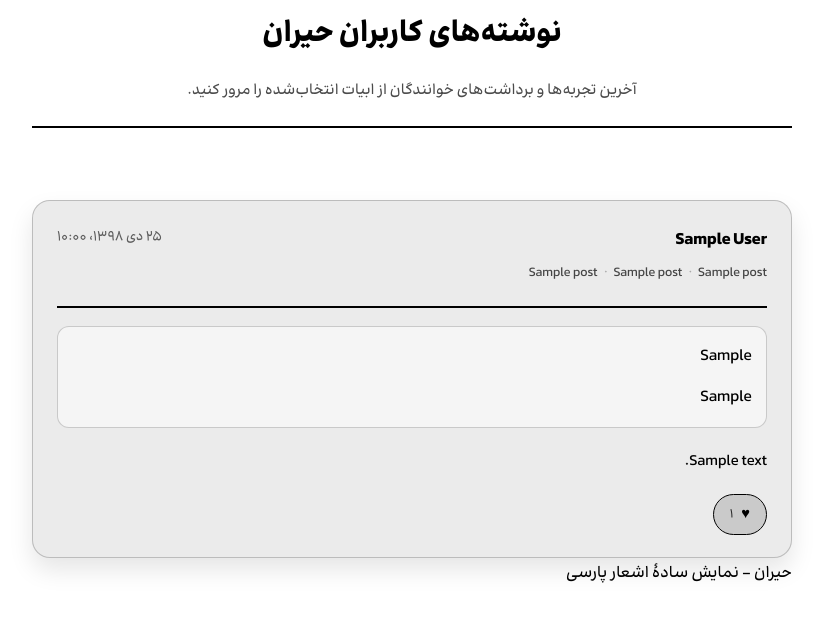
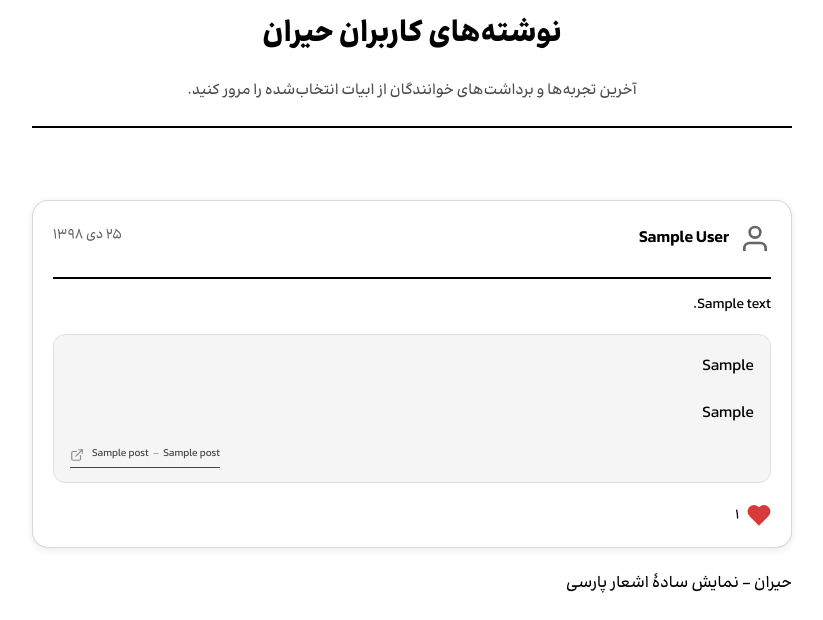
Before and after one commit to itsarianr/heyrat, a Node server app: page /feed in a window 1280 px wide. Shown: the part 202-822 px from the top of the page, without its empty margins (228-1051 px from the left). Before the commit the page ends 785 px from the top, so only its background shows below. Run offline with Node 20, Linux system fonts and the light colour scheme; the visitor is signed in with stand-in values (Sample User, id 1); tables that the repository leaves empty hold one stand-in row (values such as "Sample post"); some libraries are stand-ins or nearby versions.

Commit message:
feed ui improvements

```diff
--- a/public/client.js
+++ b/public/client.js
@@ -792,6 +792,11 @@
         likeButton.setAttribute('aria-label', liked ? 'لغو پسند' : 'پسند');
         likeButton.classList.toggle('feed-post__like-button--active', liked);
 
+        const iconEl = likeButton.querySelector('.feed-post__like-icon');
+        if (iconEl) {
+          iconEl.setAttribute('fill', liked ? 'currentColor' : 'none');
+        }
+
         const countEl = likeButton.querySelector('[data-like-count]');
         if (countEl && likeCount !== null) {
           countEl.textContent = likeCount.toLocaleString('fa-IR');
--- a/public/styles.css
+++ b/public/styles.css
@@ -301,6 +301,14 @@ main { min-height: 60vh; }
 .breadcrumb a { color: var(--theme-text); text-decoration: none; }
 .breadcrumb a:hover { text-decoration: underline; opacity: 1; }
 .breadcrumb span { margin: 0 8px; }
+.breadcrumb span:last-child {
+  display: inline-block;
+  max-width: 200px;
+  overflow: hidden;
+  text-overflow: ellipsis;
+  white-space: nowrap;
+  vertical-align: bottom;
+}
 
 /* --- Index page styles --- */
 .poet-section {
@@ -509,7 +517,6 @@ body.selecting-mode .favorite-btn {
 
 /* Each verse uses natural flow (no fixed widths), justified text like original */
 .verse {
-  font-size: 1.3em;
   line-height: 2.5;
   margin: 0;
   text-align: justify;          /* justify the lines */
@@ -746,6 +753,8 @@ body.post-sheet-open {
   transform: translateY(14px);
   transition: opacity 0.25s ease, transform 0.25s ease;
   pointer-events: auto;
+  max-width: 90vw;
+  min-width: 0;
 }
 .toast--visible {
   opacity: 0.97;
@@ -753,11 +762,15 @@ body.post-sheet-open {
 }
 .toast__message {
   font-size: 0.95em;
+  white-space: nowrap;
+  flex-shrink: 0;
 }
 .toast__action {
   color: inherit;
   font-weight: 600;
   text-decoration: underline;
+  white-space: nowrap;
+  flex-shrink: 0;
 }
 .toast__action:hover {
   opacity: 0.85;
@@ -1076,68 +1089,117 @@ main h2 {
   opacity: 0.75;
 }
 .feed-post {
-  border: 1px solid color-mix(in srgb, var(--theme-text) 20%, transparent);
-  border-radius: 18px;
-  padding: 22px 24px;
-  background: color-mix(in srgb, var(--theme-bg) 92%, var(--theme-text) 8%);
-  box-shadow: 0 12px 24px color-mix(in srgb, var(--theme-text) 10%, transparent);
-  transition: transform 0.18s ease, box-shadow 0.18s ease;
+  border: 1px solid color-mix(in srgb, var(--theme-text) 15%, transparent);
+  border-radius: 16px;
+  padding: 20px;
+  background: #ffffff;
+  box-shadow: 0 2px 8px rgba(0, 0, 0, 0.08);
+  transition: box-shadow 0.18s ease;
 }
 .feed-post:hover {
-  transform: translateY(-3px);
-  box-shadow: 0 16px 32px color-mix(in srgb, var(--theme-text) 14%, transparent);
+  box-shadow: 0 4px 12px color-mix(in srgb, var(--theme-text) 12%, transparent);
 }
 .feed-post__header {
   display: flex;
   justify-content: space-between;
-  gap: 16px;
-  margin-bottom: 18px;
   align-items: flex-start;
-}
-.feed-post__author {
-  margin: 0;
-  font-size: 1.1em;
-}
-.feed-post__meta {
-  display: flex;
-  flex-wrap: wrap;
-  gap: 6px;
-  font-size: 0.85em;
-  opacity: 0.7;
-}
-.feed-post__meta-separator {
-  opacity: 0.4;
+  margin-bottom: 12px;
+  position: relative;
+  flex-direction: row-reverse;
 }
 .feed-post__date {
   font-size: 0.85em;
   opacity: 0.6;
   white-space: nowrap;
+  color: #000000;
+}
+.feed-post__author-section {
+  direction: ltr;
+  display: flex;
+  align-items: center;
+  gap: 10px;
+  flex-direction: row-reverse;
+}
+.feed-post__avatar {
+  width: 32px;
+  height: 32px;
+  flex-shrink: 0;
+  color: #666666;
+}
+.feed-post__author {
+  margin: 0;
+  font-size: 1.1em;
+  font-weight: 600;
+  color: #000000;
+}
+.feed-post__body {
+  margin: 0 0 16px;
+  font-size: 0.95em;
+  line-height: 1.8;
+  white-space: pre-line;
+  color: var(--theme-text);
 }
 .feed-post__couplets {
   display: flex;
   flex-direction: column;
-  gap: 14px;
-  margin-bottom: 18px;
+  gap: 12px;
+  margin-bottom: 14px;
 }
 .feed-post__couplet {
-  border: 1px solid color-mix(in srgb, var(--theme-text) 18%, transparent);
+  border: 1px solid #e0e0e0;
   border-radius: 12px;
-  padding: 12px 14px;
-  background: color-mix(in srgb, var(--theme-bg) 96%, var(--theme-text) 4%);
+  padding: 14px 16px;
+  background: #f5f5f5;
   display: flex;
   flex-direction: column;
-  gap: 6px;
+  gap: 12px;
 }
 .feed-post__verse {
   margin: 0;
   font-size: 1.05em;
   line-height: 2.1;
+  color: #000000;
 }
-.feed-post__body {
-  margin: 0 0 16px;
-  font-size: 1em;
-  line-height: 2;
-  white-space: pre-line;
+.feed-post__meta {
+  display: inline-flex;
+  align-items: center;
+  gap: 4px;
+  font-size: 0.7em;
+  opacity: 0.7;
+  color: #000000;
+  border-bottom: 1px solid currentColor;
+  padding-bottom: 1px;
+  cursor: pointer;
+  transition: opacity 0.18s ease;
+  white-space: nowrap;
+  overflow: hidden;
+  text-overflow: ellipsis;
+  max-width: 100%;
+  text-decoration: none;
+  align-self: flex-end;
+}
+.feed-post__meta:hover {
+  opacity: 1;
+}
+.feed-post__meta-separator {
+  opacity: 0.5;
+  flex-shrink: 0;
+  white-space: nowrap;
+}
+.feed-post__meta-item {
+  flex-shrink: 1;
+  min-width: 0;
+  overflow: hidden;
+  text-overflow: ellipsis;
+  white-space: nowrap;
+}
+.feed-post__meta-icon {
+  width: 14px;
+  height: 14px;
+  margin-right: 4px;
+  opacity: 0.6;
+  flex-shrink: 0;
+  color: currentColor;
 }
 .feed-post__footer {
   display: flex;
@@ -1147,40 +1209,46 @@ main h2 {
   display: inline-flex;
   align-items: center;
   gap: 8px;
-  padding: 8px 16px;
-  border-radius: 999px;
-  border: 1px solid color-mix(in srgb, var(--theme-text) 30%, transparent);
+  padding: 0;
+  border: none;
   background: transparent;
-  color: var(--theme-text);
+  color: #000000;
   font-family: inherit;
   cursor: pointer;
-  transition: background-color 0.18s ease, border-color 0.18s ease, transform 0.18s ease;
+  transition: opacity 0.18s ease;
 }
 .feed-post__like-button:hover {
-  background: color-mix(in srgb, var(--theme-text) 12%, transparent);
+  opacity: 0.7;
 }
 .feed-post__like-button--active {
-  background: color-mix(in srgb, var(--theme-text) 14%, transparent);
-  border-color: var(--theme-text);
+  opacity: 1;
+}
+.feed-post__like-button--active .feed-post__like-icon {
+  color: #d53b3b;
+}
+.feed-post__like-count {
+  font-size: 0.95em;
+  font-weight: 500;
 }
 .feed-post__like-icon {
-  font-size: 1.1em;
-  font-family: inherit;
+  width: 24px;
+  height: 24px;
+  flex-shrink: 0;
+  color: #000000;
+  transition: color 0.18s ease, fill 0.18s ease;
 }
-.feed-post__like-count {
-  font-size: 0.9em;
-  opacity: 0.8;
+.feed-post__like-button--active .feed-post__like-icon {
+  color: #d53b3b;
+  fill: #d53b3b;
 }
 
 @media (max-width: 680px) {
   .feed-post {
-    padding: 18px 20px;
-  }
-  .feed-post__header {
-    flex-direction: column;
-    align-items: flex-start;
-  }
-  .feed-post__date {
-    align-self: flex-end;
+    padding: 16px;
   }
 }
+
+/* --- Footer --- */
+footer {
+  margin-top: 20px;
+}
--- a/server.js
+++ b/server.js
@@ -374,6 +374,9 @@ app.get('/feed', async (req, res, next) => {
           posts.id,
           posts.body,
           posts.created_at,
+          posts.poet_id,
+          posts.book_id,
+          posts.section_id,
           posts.poet_name,
           posts.book_title,
           posts.section_title,
@@ -428,17 +431,57 @@ app.get('/feed', async (req, res, next) => {
       });
     }
 
-    const dateFormatter = new Intl.DateTimeFormat('fa-IR', {
-      dateStyle: 'medium',
-      timeStyle: 'short'
-    });
+    function toPersianDigits(num) {
+      const persianDigits = ['۰', '۱', '۲', '۳', '۴', '۵', '۶', '۷', '۸', '۹'];
+      return num.toString().replace(/\d/g, (digit) => persianDigits[parseInt(digit)]);
+    }
+
+    function formatRelativeTime(date) {
+      const now = new Date();
+      let postDate;
+
+      // Handle SQLite datetime string format (YYYY-MM-DD HH:MM:SS)
+      if (typeof date === 'string') {
+        // SQLite datetime format
+        postDate = new Date(date.replace(' ', 'T'));
+      } else {
+        postDate = new Date(date);
+      }
+
+      // Check if date is valid
+      if (isNaN(postDate.getTime())) {
+        return 'تاریخ نامعتبر';
+      }
+
+      const diffMs = now - postDate;
+      const diffMins = Math.floor(diffMs / 60000);
+      const diffHours = Math.floor(diffMs / 3600000);
+      const diffDays = Math.floor(diffMs / 86400000);
+
+      if (diffMins < 1) {
+        return 'همین الان';
+      } else if (diffMins < 60) {
+        return `${toPersianDigits(diffMins)} دقیقه قبل`;
+      } else if (diffHours < 24) {
+        return `${toPersianDigits(diffHours)} ساعت قبل`;
+      } else if (diffDays === 1) {
+        return 'دیروز';
+      } else if (diffDays < 7) {
+        return `${toPersianDigits(diffDays)} روز قبل`;
+      } else {
+        const dateFormatter = new Intl.DateTimeFormat('fa-IR', {
+          dateStyle: 'medium'
+        });
+        return dateFormatter.format(postDate);
+      }
+    }
 
     const feedPosts = posts.map(post => ({
       ...post,
       like_count: Number(post.like_count) || 0,
       is_liked: Boolean(post.is_liked),
       couplets: coupletsByPost[post.id] || [],
-      createdAtFormatted: dateFormatter.format(new Date(post.created_at))
+      createdAtFormatted: formatRelativeTime(post.created_at)
     }));
 
     res.render('feed', { posts: feedPosts });
--- a/views/feed.ejs
+++ b/views/feed.ejs
@@ -26,20 +26,21 @@
         <% posts.forEach(post => { %>
           <article class="feed-post" data-post-id="<%= post.id %>">
             <header class="feed-post__header">
-              <div>
-                <h3 class="feed-post__author"><%= post.display_name || post.email %></h3>
-                <div class="feed-post__meta">
-                  <span class="feed-post__meta-item"><%= post.poet_name %></span>
-                  <span class="feed-post__meta-separator">·</span>
-                  <span class="feed-post__meta-item"><%= post.book_title %></span>
-                  <span class="feed-post__meta-separator">·</span>
-                  <span class="feed-post__meta-item"><%= post.section_title %></span>
-                </div>
-              </div>
               <time class="feed-post__date" datetime="<%= post.created_at %>">
                 <%= post.createdAtFormatted %>
               </time>
+              <div class="feed-post__author-section">
+                <svg class="feed-post__avatar" viewBox="0 0 24 24" fill="none" stroke="currentColor" stroke-width="2">
+                  <path d="M20 21v-2a4 4 0 0 0-4-4H8a4 4 0 0 0-4 4v2"></path>
+                  <circle cx="12" cy="7" r="4"></circle>
+                </svg>
+                <h3 class="feed-post__author"><%= post.display_name || post.email %></h3>
+              </div>
             </header>
+
+            <% if (post.body) { %>
+              <p class="feed-post__body"><%= post.body %></p>
+            <% } %>
 
             <div class="feed-post__couplets">
               <% post.couplets.forEach(couplet => { %>
@@ -48,13 +49,19 @@
                   <% if (couplet.verse_second) { %>
                     <p class="feed-post__verse feed-post__verse--second"><%= couplet.verse_second %></p>
                   <% } %>
+                  <a href="/<%= post.poet_id || '' %>/<%= post.book_id || '' %>/<%= post.section_id || '' %>" class="feed-post__meta">
+                    <span class="feed-post__meta-item"><%= post.poet_name %></span>
+                    <span class="feed-post__meta-separator">-</span>
+                    <span class="feed-post__meta-item"><%= post.book_title %></span>
+                    <svg class="feed-post__meta-icon" viewBox="0 0 24 24" fill="none" stroke="currentColor" stroke-width="2" stroke-linecap="round" stroke-linejoin="round" aria-hidden="true">
+                      <path d="M18 13v6a2 2 0 0 1-2 2H5a2 2 0 0 1-2-2V8a2 2 0 0 1 2-2h6"></path>
+                      <polyline points="15 3 21 3 21 9"></polyline>
+                      <line x1="10" y1="14" x2="21" y2="3"></line>
+                    </svg>
+                  </a>
                 </div>
               <% }); %>
             </div>
-
-            <% if (post.body) { %>
-              <p class="feed-post__body"><%= post.body %></p>
-            <% } %>
 
             <footer class="feed-post__footer">
               <button
@@ -65,7 +72,9 @@
                 aria-pressed="<%= post.is_liked ? 'true' : 'false' %>"
                 aria-label="<%= post.is_liked ? 'لغو پسند' : 'پسند' %>"
               >
-                <span class="feed-post__like-icon" aria-hidden="true">♥</span>
+                <svg class="feed-post__like-icon" viewBox="0 0 24 24" fill="<%= post.is_liked ? 'currentColor' : 'none' %>" stroke="currentColor" stroke-width="2">
+                  <path d="M20.84 4.61a5.5 5.5 0 0 0-7.78 0L12 5.67l-1.06-1.06a5.5 5.5 0 0 0-7.78 7.78l1.06 1.06L12 21.23l7.78-7.78 1.06-1.06a5.5 5.5 0 0 0 0-7.78z"></path>
+                </svg>
                 <span class="feed-post__like-count" data-like-count>
                   <%= Number(post.like_count || 0).toLocaleString('fa-IR') %>
                 </span>
```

• • • • • • •

* _ACTION ITEM_
How many lines of the records contain the word "const"? Reply with the number and nothing else.

* _RESPONSE TO THE EXERCISE_
11